There were warnings the controversial move could set a precedent across Europe, as Irish politicians said "a Rubicon has been crossed" with savers targeted for the first time.
MEPs from all of the main parties were fiercely critical of the £8.6 billion package that includes a compulsory levy of up to 10% on people's bank accounts.
But there appears to be little they can do - despite the knock-on effects on Britons - because the deal was a national decision by the Cypriot government.
Peter Skinner, Labour MEP for the South East, told The Huffington Post UK: "It seems inconsistent, and could be dangerous as a precedent.
"What about other, non-eurozone savers? We need answers before this becomes a chaotic moment in the EU's history."
He said the European Parliament would demand questions of the ministers who agreed the deal.
Tory MEP and arch-eurosceptic Daniel Hannan said "the people who did the right thing" were being penalised.
Writing in the Daily Mail, he added: "Now we see the truth. The dream of political union matters more to Europe’s governing caste than the well-being of the people they represent. Shame on them."

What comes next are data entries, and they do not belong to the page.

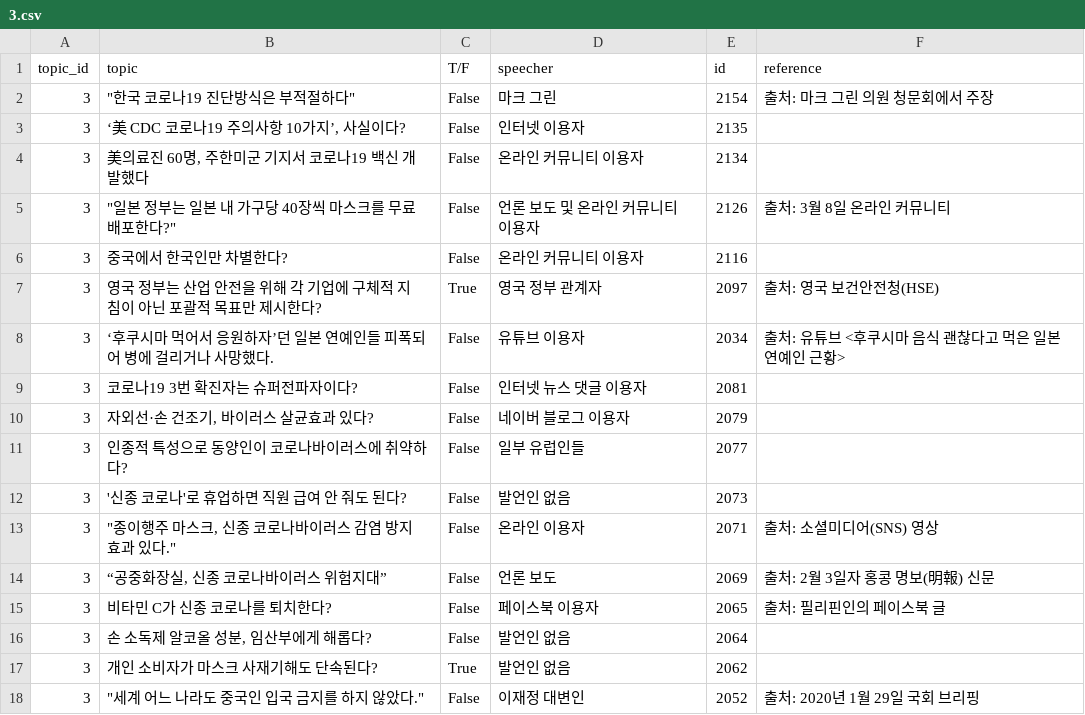
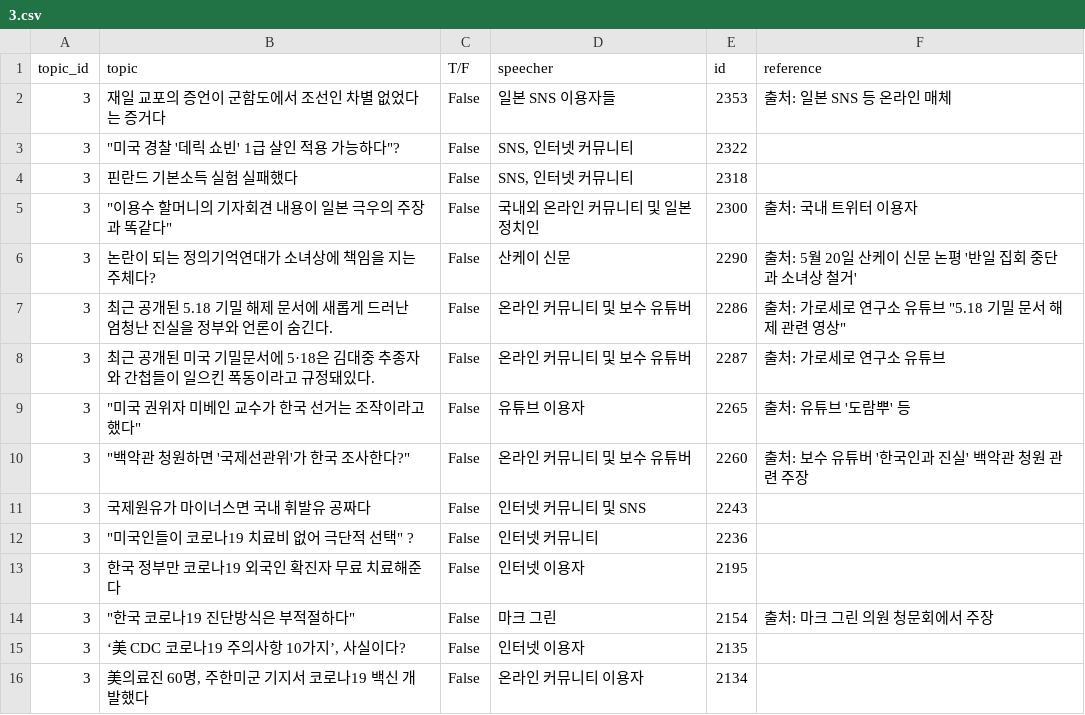
Before and after one commit to hyu-cse-graduateProjects/crawler, a CSV file: snufactcheck/3.csv, drawn as a sheet; only a part is shown; the shorter side is filled out with more unchanged rows.

```diff
--- a/snufactcheck/3.csv
+++ b/snufactcheck/3.csv
@@ -1,2 +1,14 @@
 topic_id,topic,T/F,speecher,id,reference
+3,재일 교포의 증언이 군함도에서 조선인 차별 없었다는 증거다,False,일본 SNS 이용자들,2353,출처: 일본 SNS 등 온라인 매체
+3,"""미국 경찰 '데릭 쇼빈' 1급 살인 적용 가능하다""?",False,"SNS, 인터넷 커뮤니티",2322,
+3,핀란드 기본소득 실험 실패했다,False,"SNS, 인터넷 커뮤니티",2318,
+3,"""이용수 할머니의 기자회견 내용이 일본 극우의 주장과 똑같다""",False,국내외 온라인 커뮤니티 및 일본 정치인,2300,출처: 국내 트위터 이용자
+3,논란이 되는 정의기억연대가 소녀상에 책임을 지는 주체다?,False,산케이 신문,2290,출처: 5월 20일 산케이 신문 논평 '반일 집회 중단과 소녀상 철거'
+3,최근 공개된 5.18 기밀 해제 문서에 새롭게 드러난 엄청난 진실을 정부와 언론이 숨긴다.,False,온라인 커뮤니티 및 보수 유튜버,2286,"출처: 가로세로 연구소 유튜브 ""5.18 기밀 문서 해제 관련 영상"""
+3,최근 공개된 미국 기밀문서에 5·18은 김대중 추종자와 간첩들이 일으킨 폭동이라고 규정돼있다.,False,온라인 커뮤니티 및 보수 유튜버,2287,출처: 가로세로 연구소 유튜브
+3,"""미국 권위자 미베인 교수가 한국 선거는 조작이라고 했다""",False,유튜브 이용자,2265,출처: 유튜브 '도람뿌' 등
+3,"""백악관 청원하면 '국제선관위'가 한국 조사한다?""",False,온라인 커뮤니티 및 보수 유튜버,2260,출처: 보수 유튜버 '한국인과 진실' 백악관 청원 관련 주장
+3,국제원유가 마이너스면 국내 휘발유 공짜다,False,인터넷 커뮤니티 및 SNS,2243,
+3,"""미국인들이 코로나19 치료비 없어 극단적 선택"" ?",False,인터넷 커뮤니티,2236,
+3,한국 정부만 코로나19 외국인 확진자 무료 치료해준다,False,인터넷 이용자,2195,
 3,"""한국 코로나19 진단방식은 부적절하다""",False,마크 그린,2154,출처: 마크 그린 의원 청문회에서 주장
```
Also changed, not shown: snufactcheck/2.csv, snufactcheck/5.csv, 10 other files.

Chris Davies, Liberal Democrat Euro MP for the North West, said the decision could "open a can of worms".
His Lib Dem colleague, Sharon Bowles MEP, who chairs the European Parliament's Economic and Monetary Affairs Committee, said the bailout was a "disaster" for the EU.
Ukip leader and South East MEP Nigel Farage said the deal amounted to "theft, pure and simple".
He added: "The Cypriot government have the choice of asking the people if they want to pay or want to leave the single currency."
The unprecedented raid has sent shockwaves across Europe, with fears it could be repeated in other countries that have fallen into difficulty.
Michael McGrath, of the Irish Fianna Fail party. said: "Irish depositors will legitimately ask how safe their money is if it transpires that Irish banks need more money to absorb losses on mortgages and business loans.
"The reality is a Rubicon has been crossed in the Cypriot deal which could have consequences in other euro zone countries."